That’s what works today, and I’m fine with it. But personally, I identify more with the way things were 50 years ago than I do with anything going on now. I fell in love with baseball not so much because of any action it had (or didn’t have), but because of all the quirky things about it — the names, and the mannerisms players had, or their batting stances, or the way they wound up and pitched. And the fact that it was a game that was completely in tune with the ambiance of a lazy summer afternoon.

I loved colorful, alliterative names such as Minnie Minoso, Mickey Mantle and Don Demeter. I liked the funny names like Ike Delock. I could watch Dick McAuliffe of the Detroit Tigers hit all day because of the way he stood there waiting for a pitch. My Little League coach would have screamed at me had I hit like that.

What kid didn’t try to imitate The Mick as he rounded the bases after hitting a homerun? Who among my peers didn’t try to kick that leg straight up to the sky the way Juan Marichal of the San Francisco Giants did?

When Tony Conigliaro began playing with the Red Sox, and I’d go down to the park to play a game of baseball, Sandlot style, more than half the kids got up to bat and went through his routine before getting ready to hit.

This is why I love the game. It’s more than just raw action. It’s a game for observant people.

Yes, it runs counter to every bit of what America has become today. It’s not brassy, and it’s not loud, and it’s not showy. You don’t have to have scintillating action every second for it to appeal to its fans.

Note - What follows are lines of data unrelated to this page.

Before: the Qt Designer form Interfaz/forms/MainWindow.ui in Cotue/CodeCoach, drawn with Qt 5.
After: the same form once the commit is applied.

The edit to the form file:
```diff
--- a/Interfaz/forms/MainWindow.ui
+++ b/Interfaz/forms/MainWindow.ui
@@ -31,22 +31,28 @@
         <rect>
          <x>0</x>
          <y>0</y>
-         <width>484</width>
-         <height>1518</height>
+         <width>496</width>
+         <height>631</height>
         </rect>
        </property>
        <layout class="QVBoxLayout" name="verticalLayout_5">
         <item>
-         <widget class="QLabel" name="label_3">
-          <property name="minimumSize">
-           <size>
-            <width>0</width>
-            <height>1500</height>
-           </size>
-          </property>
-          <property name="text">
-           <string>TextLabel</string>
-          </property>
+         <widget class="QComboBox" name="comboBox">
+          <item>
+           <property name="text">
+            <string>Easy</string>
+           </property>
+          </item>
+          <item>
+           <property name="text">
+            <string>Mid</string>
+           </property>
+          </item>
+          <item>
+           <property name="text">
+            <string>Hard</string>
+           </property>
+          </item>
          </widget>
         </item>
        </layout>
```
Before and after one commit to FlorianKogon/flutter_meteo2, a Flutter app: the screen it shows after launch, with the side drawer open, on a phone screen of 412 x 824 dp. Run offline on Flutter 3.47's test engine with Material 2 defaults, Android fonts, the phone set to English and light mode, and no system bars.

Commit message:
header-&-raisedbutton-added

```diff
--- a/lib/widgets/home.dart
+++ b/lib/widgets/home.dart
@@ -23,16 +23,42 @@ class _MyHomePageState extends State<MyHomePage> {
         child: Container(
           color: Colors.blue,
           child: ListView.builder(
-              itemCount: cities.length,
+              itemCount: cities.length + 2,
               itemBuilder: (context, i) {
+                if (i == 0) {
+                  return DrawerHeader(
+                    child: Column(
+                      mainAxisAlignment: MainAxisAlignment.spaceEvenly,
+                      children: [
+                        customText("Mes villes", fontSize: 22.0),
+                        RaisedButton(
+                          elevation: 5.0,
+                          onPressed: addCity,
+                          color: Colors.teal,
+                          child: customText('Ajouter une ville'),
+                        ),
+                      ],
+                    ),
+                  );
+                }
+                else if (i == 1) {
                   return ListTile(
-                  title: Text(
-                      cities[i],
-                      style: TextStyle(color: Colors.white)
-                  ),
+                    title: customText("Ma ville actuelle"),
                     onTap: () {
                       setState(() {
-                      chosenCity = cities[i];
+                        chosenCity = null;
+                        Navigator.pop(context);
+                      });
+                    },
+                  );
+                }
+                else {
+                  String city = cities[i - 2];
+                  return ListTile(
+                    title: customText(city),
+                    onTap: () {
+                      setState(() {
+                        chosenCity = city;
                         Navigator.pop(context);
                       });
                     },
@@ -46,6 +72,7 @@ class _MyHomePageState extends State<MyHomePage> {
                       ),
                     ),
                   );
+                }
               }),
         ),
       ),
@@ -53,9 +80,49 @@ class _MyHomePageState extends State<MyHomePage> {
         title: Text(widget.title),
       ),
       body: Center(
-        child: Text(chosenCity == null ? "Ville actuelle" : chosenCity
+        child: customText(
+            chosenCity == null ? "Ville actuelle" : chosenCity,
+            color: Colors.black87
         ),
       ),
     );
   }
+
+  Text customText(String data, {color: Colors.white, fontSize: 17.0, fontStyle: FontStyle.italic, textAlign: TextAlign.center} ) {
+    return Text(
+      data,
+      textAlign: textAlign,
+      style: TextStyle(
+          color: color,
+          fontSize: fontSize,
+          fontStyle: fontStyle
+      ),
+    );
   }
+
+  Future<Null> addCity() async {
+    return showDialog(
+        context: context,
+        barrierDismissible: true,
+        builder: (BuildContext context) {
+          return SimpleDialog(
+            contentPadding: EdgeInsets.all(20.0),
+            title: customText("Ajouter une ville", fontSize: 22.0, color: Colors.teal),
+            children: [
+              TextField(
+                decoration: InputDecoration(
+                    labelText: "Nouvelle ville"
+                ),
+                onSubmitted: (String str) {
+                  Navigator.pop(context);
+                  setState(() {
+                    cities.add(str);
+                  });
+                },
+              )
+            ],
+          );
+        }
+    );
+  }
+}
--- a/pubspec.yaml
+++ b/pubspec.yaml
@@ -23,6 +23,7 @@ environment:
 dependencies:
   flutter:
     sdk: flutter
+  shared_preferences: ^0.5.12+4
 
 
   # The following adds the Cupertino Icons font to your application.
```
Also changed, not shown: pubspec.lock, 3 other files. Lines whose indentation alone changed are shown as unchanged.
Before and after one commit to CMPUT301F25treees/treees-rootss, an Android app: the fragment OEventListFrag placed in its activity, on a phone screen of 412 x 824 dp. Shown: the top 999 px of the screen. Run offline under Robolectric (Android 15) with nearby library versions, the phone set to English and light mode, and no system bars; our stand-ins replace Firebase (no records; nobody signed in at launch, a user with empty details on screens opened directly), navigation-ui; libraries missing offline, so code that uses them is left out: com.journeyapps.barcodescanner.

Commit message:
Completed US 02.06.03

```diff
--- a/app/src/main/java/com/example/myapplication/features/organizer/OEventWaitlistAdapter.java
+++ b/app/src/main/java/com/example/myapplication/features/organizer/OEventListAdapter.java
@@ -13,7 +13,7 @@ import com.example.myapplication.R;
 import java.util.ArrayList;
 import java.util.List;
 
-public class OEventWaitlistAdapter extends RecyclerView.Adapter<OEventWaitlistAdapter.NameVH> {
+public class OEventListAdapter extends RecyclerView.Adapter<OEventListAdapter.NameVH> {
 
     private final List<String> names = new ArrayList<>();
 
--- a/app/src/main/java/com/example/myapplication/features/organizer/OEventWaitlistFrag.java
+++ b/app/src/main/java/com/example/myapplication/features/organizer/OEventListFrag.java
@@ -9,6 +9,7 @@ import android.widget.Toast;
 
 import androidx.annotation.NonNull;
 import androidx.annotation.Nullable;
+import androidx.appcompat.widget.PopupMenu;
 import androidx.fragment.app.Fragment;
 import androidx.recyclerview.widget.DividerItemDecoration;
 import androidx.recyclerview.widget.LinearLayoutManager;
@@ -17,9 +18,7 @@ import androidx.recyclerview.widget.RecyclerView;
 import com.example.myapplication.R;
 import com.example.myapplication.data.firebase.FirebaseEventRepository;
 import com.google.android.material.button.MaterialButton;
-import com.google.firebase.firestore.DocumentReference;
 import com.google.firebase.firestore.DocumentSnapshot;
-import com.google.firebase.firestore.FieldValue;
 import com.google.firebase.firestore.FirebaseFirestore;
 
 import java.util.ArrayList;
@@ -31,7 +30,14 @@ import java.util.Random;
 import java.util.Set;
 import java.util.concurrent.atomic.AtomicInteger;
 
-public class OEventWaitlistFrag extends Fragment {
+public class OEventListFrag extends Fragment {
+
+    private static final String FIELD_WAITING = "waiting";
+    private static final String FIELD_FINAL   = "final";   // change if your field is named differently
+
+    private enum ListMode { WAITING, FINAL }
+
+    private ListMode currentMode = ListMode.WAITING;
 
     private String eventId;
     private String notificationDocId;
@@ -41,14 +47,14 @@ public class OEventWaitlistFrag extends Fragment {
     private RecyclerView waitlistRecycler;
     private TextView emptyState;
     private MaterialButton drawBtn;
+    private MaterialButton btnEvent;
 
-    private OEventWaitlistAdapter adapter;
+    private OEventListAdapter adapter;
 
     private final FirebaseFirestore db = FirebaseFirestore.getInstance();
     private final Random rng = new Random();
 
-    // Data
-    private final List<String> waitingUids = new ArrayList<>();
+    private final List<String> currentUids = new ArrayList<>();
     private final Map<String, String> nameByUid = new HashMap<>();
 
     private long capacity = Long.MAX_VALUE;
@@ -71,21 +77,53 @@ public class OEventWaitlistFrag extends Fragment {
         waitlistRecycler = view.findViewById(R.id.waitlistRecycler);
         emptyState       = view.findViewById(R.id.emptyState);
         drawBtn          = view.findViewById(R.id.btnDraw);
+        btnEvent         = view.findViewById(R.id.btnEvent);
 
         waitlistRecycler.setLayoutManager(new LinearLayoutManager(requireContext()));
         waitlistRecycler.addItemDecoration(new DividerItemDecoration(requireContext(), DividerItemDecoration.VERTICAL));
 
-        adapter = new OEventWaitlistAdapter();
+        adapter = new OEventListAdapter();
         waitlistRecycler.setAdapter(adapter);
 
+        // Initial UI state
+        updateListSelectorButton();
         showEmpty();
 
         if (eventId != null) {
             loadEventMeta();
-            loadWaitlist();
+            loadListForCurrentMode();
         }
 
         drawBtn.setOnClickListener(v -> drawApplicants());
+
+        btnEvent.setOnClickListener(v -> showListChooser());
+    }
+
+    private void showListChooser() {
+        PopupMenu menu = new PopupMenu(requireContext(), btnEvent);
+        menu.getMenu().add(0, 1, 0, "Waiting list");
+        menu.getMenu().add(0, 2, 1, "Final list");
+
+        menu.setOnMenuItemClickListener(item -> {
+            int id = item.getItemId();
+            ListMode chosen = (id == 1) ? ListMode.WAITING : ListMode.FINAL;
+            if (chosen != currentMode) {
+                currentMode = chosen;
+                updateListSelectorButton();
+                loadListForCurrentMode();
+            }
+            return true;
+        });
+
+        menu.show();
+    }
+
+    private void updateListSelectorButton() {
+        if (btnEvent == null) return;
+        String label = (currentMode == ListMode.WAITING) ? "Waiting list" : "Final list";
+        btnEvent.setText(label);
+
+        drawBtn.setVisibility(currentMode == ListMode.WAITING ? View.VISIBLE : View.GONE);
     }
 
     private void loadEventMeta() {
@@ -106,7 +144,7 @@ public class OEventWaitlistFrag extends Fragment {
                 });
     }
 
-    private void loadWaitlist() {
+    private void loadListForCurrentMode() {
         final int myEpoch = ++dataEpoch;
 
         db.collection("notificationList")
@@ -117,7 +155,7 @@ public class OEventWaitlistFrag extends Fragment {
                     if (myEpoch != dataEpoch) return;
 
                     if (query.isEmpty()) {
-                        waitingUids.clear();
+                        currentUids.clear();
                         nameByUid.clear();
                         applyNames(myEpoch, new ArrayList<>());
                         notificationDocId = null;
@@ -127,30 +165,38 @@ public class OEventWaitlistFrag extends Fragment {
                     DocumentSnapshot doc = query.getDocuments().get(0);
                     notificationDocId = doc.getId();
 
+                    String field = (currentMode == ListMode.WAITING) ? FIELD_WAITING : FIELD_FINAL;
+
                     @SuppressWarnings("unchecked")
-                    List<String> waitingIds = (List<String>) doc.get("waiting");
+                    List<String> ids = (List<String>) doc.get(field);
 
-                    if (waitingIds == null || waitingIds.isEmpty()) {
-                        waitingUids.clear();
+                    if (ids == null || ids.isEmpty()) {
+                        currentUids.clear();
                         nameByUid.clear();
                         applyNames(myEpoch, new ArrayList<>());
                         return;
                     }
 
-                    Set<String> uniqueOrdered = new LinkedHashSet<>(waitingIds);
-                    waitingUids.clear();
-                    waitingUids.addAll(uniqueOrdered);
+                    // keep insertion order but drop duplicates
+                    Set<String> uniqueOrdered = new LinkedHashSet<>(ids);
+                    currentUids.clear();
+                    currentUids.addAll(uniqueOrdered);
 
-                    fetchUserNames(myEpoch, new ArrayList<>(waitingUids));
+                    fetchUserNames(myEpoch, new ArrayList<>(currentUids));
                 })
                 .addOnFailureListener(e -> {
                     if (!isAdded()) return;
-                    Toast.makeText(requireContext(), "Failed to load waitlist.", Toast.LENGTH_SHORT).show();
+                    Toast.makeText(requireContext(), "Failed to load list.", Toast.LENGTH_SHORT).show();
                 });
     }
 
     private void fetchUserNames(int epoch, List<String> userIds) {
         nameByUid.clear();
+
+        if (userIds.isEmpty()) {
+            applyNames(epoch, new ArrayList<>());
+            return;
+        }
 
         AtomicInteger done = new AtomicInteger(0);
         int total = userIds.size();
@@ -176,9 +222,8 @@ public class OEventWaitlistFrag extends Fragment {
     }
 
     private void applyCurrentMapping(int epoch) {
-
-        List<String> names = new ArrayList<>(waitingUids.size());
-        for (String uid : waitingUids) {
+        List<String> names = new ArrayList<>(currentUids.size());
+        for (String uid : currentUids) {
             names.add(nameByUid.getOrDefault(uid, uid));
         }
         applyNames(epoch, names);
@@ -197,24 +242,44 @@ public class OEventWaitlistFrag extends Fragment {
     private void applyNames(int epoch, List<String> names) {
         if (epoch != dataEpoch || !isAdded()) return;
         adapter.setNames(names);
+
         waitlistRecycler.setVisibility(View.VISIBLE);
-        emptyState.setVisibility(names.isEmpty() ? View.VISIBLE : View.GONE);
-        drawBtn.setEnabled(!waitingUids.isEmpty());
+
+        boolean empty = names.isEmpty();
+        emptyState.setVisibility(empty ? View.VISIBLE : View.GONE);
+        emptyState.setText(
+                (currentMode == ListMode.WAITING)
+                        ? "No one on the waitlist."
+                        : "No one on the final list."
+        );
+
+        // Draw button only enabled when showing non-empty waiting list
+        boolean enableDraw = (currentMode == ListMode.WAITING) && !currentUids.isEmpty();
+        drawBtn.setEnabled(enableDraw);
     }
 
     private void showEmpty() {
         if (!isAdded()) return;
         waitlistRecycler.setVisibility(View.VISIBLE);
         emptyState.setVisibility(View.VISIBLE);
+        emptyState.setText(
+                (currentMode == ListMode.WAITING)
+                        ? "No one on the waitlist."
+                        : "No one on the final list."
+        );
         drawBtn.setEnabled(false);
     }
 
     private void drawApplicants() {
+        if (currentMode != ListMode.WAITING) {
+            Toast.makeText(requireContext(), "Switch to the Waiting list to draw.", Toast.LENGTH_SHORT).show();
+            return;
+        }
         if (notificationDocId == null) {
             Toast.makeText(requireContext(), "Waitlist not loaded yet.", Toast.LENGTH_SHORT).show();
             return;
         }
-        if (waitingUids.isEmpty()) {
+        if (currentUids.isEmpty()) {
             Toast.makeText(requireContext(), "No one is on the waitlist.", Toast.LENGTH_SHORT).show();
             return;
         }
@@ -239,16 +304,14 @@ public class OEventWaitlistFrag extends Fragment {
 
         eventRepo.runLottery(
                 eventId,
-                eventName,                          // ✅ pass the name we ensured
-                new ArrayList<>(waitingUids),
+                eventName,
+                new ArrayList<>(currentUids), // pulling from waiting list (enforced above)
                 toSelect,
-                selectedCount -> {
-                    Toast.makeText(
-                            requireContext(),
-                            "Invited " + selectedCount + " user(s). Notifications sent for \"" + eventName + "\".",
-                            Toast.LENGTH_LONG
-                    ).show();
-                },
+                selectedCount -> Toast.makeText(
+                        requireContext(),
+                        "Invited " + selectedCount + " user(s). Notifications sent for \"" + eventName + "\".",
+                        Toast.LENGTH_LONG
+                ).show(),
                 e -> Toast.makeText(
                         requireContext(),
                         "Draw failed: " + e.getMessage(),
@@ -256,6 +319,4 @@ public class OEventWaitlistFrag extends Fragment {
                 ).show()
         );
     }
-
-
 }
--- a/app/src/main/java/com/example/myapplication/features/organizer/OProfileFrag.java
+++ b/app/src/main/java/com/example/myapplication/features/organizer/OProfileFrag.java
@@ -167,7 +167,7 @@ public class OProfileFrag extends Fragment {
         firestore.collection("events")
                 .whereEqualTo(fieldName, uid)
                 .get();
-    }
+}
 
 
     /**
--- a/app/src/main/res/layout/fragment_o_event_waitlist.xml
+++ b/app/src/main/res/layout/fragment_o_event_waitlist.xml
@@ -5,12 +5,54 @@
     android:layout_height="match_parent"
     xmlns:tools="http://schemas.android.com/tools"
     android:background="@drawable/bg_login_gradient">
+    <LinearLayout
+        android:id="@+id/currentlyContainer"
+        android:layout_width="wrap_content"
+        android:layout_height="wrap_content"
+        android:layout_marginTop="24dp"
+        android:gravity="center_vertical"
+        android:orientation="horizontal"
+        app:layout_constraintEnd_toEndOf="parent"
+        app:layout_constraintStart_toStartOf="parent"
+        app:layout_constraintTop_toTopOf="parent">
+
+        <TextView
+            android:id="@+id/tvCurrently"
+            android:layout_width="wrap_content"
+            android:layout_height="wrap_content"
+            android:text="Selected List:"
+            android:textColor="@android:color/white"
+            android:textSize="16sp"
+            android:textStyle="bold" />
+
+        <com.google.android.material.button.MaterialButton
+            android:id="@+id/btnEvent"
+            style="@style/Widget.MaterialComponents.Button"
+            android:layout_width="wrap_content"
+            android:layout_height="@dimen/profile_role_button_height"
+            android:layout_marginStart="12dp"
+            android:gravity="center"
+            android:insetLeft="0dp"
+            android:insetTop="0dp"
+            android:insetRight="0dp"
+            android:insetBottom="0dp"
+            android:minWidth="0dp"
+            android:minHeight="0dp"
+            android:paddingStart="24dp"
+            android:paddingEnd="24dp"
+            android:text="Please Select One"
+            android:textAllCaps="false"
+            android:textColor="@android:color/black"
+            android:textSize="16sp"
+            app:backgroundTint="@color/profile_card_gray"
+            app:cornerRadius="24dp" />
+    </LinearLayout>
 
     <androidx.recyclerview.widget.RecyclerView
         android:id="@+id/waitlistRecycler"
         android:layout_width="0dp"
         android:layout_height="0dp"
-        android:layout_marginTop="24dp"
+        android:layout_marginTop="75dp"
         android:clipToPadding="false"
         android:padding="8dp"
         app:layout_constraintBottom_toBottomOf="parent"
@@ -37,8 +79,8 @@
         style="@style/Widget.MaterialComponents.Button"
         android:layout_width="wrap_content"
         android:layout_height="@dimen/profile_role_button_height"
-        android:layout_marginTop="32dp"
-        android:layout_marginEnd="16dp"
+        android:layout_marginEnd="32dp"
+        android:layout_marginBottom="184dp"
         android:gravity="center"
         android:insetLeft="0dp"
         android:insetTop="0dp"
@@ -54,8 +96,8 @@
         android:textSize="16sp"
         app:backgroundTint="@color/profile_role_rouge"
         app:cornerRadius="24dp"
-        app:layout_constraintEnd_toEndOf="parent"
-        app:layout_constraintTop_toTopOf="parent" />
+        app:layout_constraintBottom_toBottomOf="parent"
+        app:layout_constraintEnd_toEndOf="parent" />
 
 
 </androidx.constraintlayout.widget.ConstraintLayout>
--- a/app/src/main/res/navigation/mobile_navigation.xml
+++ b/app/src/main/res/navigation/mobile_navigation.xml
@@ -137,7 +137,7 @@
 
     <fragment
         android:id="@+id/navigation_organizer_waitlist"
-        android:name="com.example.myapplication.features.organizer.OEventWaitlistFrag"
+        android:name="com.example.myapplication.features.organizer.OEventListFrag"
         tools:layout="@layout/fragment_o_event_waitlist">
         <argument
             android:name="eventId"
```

It more than makes up for that with a curious combination of tension and goofiness.

So as I sit here waiting for Snowmageddon III, I dream of a time, in the not-that-distant past, where I could lie on my couch on a Saturday afternoon and fall asleep to the cadence of Curt Gowdy or Ned Martin broadcasting a baseball game.

There’s still enough of that in my DNA to anticipate the opening of another season in two weeks, even if baseball tries its best to ruin every good thing about itself.

I’m ready.


More Stories In Opinion